Recently the New York Times published an article titled Thank-You Note Enters College Admission Game. The article offers some very good advice about writing thank-you notes to college admissions officers. Karen Arenson points out a thank-you is not mandatory but is the “new Frontier” in distinguishing one applicant from another. We certainly agree, particularly with the quoted advice from Patrick J. O’Connor, a director of college counseling: “…every contact with the college contributes to their perception of you.”
But, what we bristle at is the idea that creative, tricky, cutesy, and contrived thank-yous are valuable. College Basics stresses the need for sincerity in thank-yous (See How to Make the Most of Your College Visit).
If you feel you were treated well on a college tour, if you found a new way of looking at the college because of your visit, if someone gave you some extra help or good advice, then a thank-you is in order and can be written with sincerity. Admissions professionals are not dumb; they know when they are being scammed and when a student is really appreciative. It is a true feeling and the true self the student should want to reveal, and the thank-you is only one vehicle to covey that.
And don’t forget, thanks-yous might be appreciated by others who have helped you apply to the right college: teachers, recommendation writers (see How to Ask for a Recommendation), guidance counselors.
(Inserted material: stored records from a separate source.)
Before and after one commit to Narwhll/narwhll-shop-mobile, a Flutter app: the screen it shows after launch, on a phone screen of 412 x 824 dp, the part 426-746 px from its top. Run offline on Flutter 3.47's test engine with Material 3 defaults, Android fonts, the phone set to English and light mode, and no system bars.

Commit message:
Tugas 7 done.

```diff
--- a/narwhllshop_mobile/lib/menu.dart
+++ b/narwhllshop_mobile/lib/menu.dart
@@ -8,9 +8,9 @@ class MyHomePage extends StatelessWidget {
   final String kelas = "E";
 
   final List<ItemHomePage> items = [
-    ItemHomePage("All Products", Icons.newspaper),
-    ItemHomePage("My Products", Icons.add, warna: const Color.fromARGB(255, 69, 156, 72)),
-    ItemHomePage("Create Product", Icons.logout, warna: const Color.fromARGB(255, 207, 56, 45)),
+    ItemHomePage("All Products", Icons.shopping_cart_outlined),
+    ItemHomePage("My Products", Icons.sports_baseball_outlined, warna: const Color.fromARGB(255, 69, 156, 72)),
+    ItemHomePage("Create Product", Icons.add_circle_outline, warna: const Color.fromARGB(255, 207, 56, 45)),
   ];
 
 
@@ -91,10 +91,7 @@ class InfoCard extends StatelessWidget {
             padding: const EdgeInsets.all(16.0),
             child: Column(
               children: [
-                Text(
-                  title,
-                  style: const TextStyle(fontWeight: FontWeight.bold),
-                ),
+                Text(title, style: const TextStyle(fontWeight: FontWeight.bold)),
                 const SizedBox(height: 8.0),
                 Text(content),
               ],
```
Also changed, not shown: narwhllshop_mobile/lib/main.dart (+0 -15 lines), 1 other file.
Genuine thank-yous can leave many open doors to knock on when you need help in the future.